With FCRA lawsuit filings on the rise, it’s nice to know that there are some FCRA suits against employers that can be overcome. Moore v. Rite Aid Headquarters Corp. is such a case. Moore applied for employment with Rite Aid and, as part of the application process, Rite Aid obtained a background check on her. Based on the background check and Rite Aid’s scoring criteria, she was considered “ineligible for hire,” and a pre-adverse action letter was sent to her. The pre-adverse action letter explained her right to dispute the accuracy of her background report and how to do it. After receiving the pre-adverse action letter, Moore spoke with Rite Aid to discuss her background, but despite this conversation five days later, Rite Aid’s background check provider sent her an adverse action notice.

In her lawsuit, Moore alleged that Rite Aid violated the pre-adverse action provision of the FCRA by taking adverse action against her without waiting the “full five day period” set forth in the pre-adverse action letter. She also alleged that since Rite Aid never hired an applicant who failed Rite Aid’s scoring criteria, her “ineligible to hire” score was the final employment decision and the actual adverse action. She claimed that the pre-adverse action letter was not “pre”, rather an adverse action notice which did not give her the ability to significantly dispute her record.

The court dismissed her claim, finding that Moore did not suffer any injury-in-fact based on Rite Aid’s conduct. According to the court, the FCRA’s pre-adverse action requirements were made to so that employees would have time to discuss their background before a final decision is made. In this case, Moore was able to discuss her background report with Rite Aid after receiving the pre-adverse action letter and before Rite Aid made the final decision not to hire her. According to the court, even if Rite Aid did not wait the full five-business-day period as mentioned in the pre-adverse action letter, it would not violate the FCRA as she already had a chance to dispute her report. Rite Aid heard her side of the event that made her “illegible for hire” but did not act unreasonably “in making a final employment decision prior to the expiration of the five days referenced in the Pre-Adverse Action Notice.”
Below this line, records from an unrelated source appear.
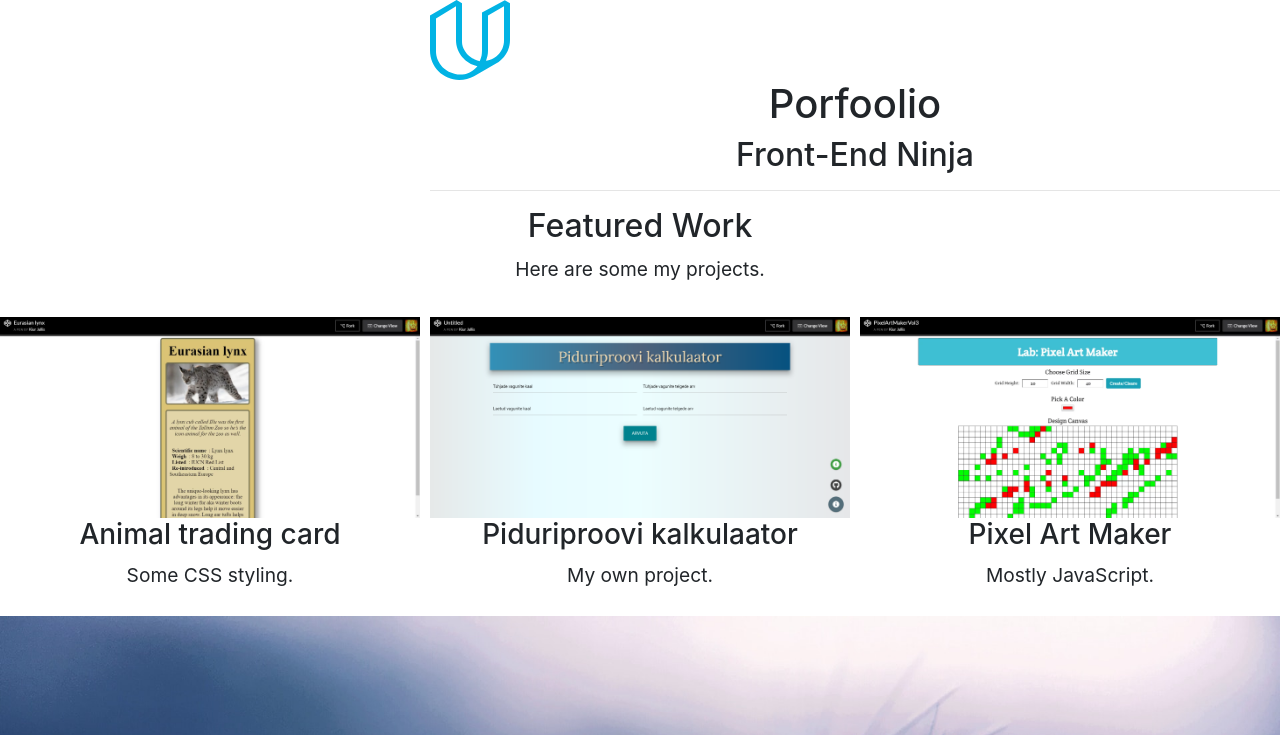
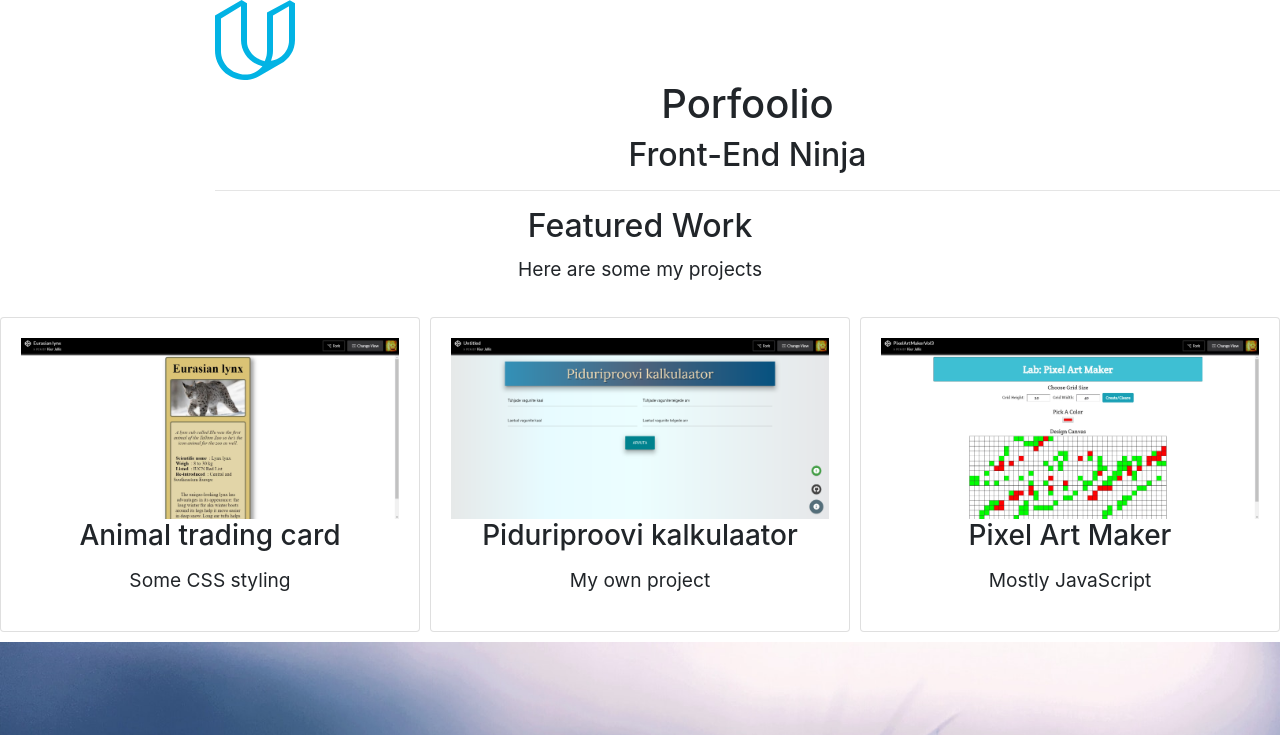
Before and after one commit to jeanmejias/Udacity-porfoolio, a plain HTML site: page index.html in a window 1280 px wide. Shown: the top 735 px of the page. Drawn offline with nearby package versions, Linux system fonts and the light colour scheme.

Commit message:
add bootstrap

```diff
--- a/index.html
+++ b/index.html
@@ -42,47 +42,54 @@
 
       <div class="three">
         <h2>Featured Work</h2>
-        <p>Here are some my projects.</p>
+        <p>Here are some my projects</p>
       </div>
 
-      <div class="four">
-        <figure>
+      <div class="four card">
+<figure class="card-body">
           <a href="https://codepen.io/kiurj/full/vpoxEw/">
             <img src="img/pixel.webp" alt="Pixel art maker">
           </a>
           <figcaption>
-            <h3>Pixel Art Maker</h3>
-            <p>Mostly JavaScript.</p>
+<h3 class="card-title">Pixel Art Maker</h3>
+<p class="card-text">Mostly JavaScript</p>
           </figcaption>
         </figure>
       </div>
 
-      <div class="five">
-        <figure>
+      <div class="five card">
+<figure class="card-body">
           <a href="https://codepen.io/kiurj/full/pazbKJ/">
             <img src="img/proov.webp" alt="Piduriproovi kalkulaator">
           </a>
           <figcaption>
-            <h3>Piduriproovi kalkulaator</h3>
-            <p>My own project.</p>
+<h3 class="card-title">Piduriproovi kalkulaator</h3>
+<p class="card-text">My own project</p>
           </figcaption>
         </figure>
       </div>
 
-      <div class="six">
-        <figure>
+      <div class="six card">
+<figure class="card-body">
           <a href="https://codepen.io/kiurj/full/Nwdxxd/">
             <img src="img/animal.webp" alt="Animal trading card">
           </a>
           <figcaption>
-            <h3>Animal trading card</h3>
-            <p>Some CSS styling.</p>
+<h3 class="card-title">Animal trading card</h3>
+<p class="card-text">Some CSS styling</p>
           </figcaption>
         </figure>
       </div>
     </div>
     <!--wrapper-->
   </main>
+
+<script src="https://code.jquery.com/jquery-3.2.1.slim.min.js" integrity="sha384-KJ3o2DKtIkvYIK3UENzmM7KCkRr/rE9/Qpg6aAZGJwFDMVNA/GpGFF93hXpG5KkN"
+  crossorigin="anonymous"></script>
+<script src="https://cdnjs.cloudflare.com/ajax/libs/popper.js/1.12.9/umd/popper.min.js" integrity="sha384-ApNbgh9B+Y1QKtv3Rn7W3mgPxhU9K/ScQsAP7hUibX39j7fakFPskvXusvfa0b4Q"
+  crossorigin="anonymous"></script>
+<script src="https://maxcdn.bootstrapcdn.com/bootstrap/4.0.0/js/bootstrap.min.js" integrity="sha384-JZR6Spejh4U02d8jOt6vLEHfe/JQGiRRSQQxSfFWpi1MquVdAyjUar5+76PVCmYl"
+  crossorigin="anonymous"></script>
 </body>
 
 </html>
--- a/style.css
+++ b/style.css
@@ -56,7 +56,8 @@
 
 @media screen and (min-width:603px) {
   .one {
-    grid-area: 1/3/2/-1;
+    grid-area: 1/2/2/-1;
+    border:
   }
   .two {
     grid-area: 3/1/4/-1;
@@ -76,13 +77,10 @@
     grid-area: 2/1/3/3;
     align-self: center;
   }
-  h3 {
-
-  }
 }
 
 @media screen and (min-width:1103px) {
   h1 {
-    font-size: 4em;
+
   }
 }
```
Although not every FCRA case will result in a dismissal for lack of standing, this case shows it can happen if one or more of the violations the plaintiff alleges caused no concrete harm. Moore v. Rite Aid Headquarters Corp. is a welcome reminder for employers that seemingly endless FCRA lawsuits be defeated.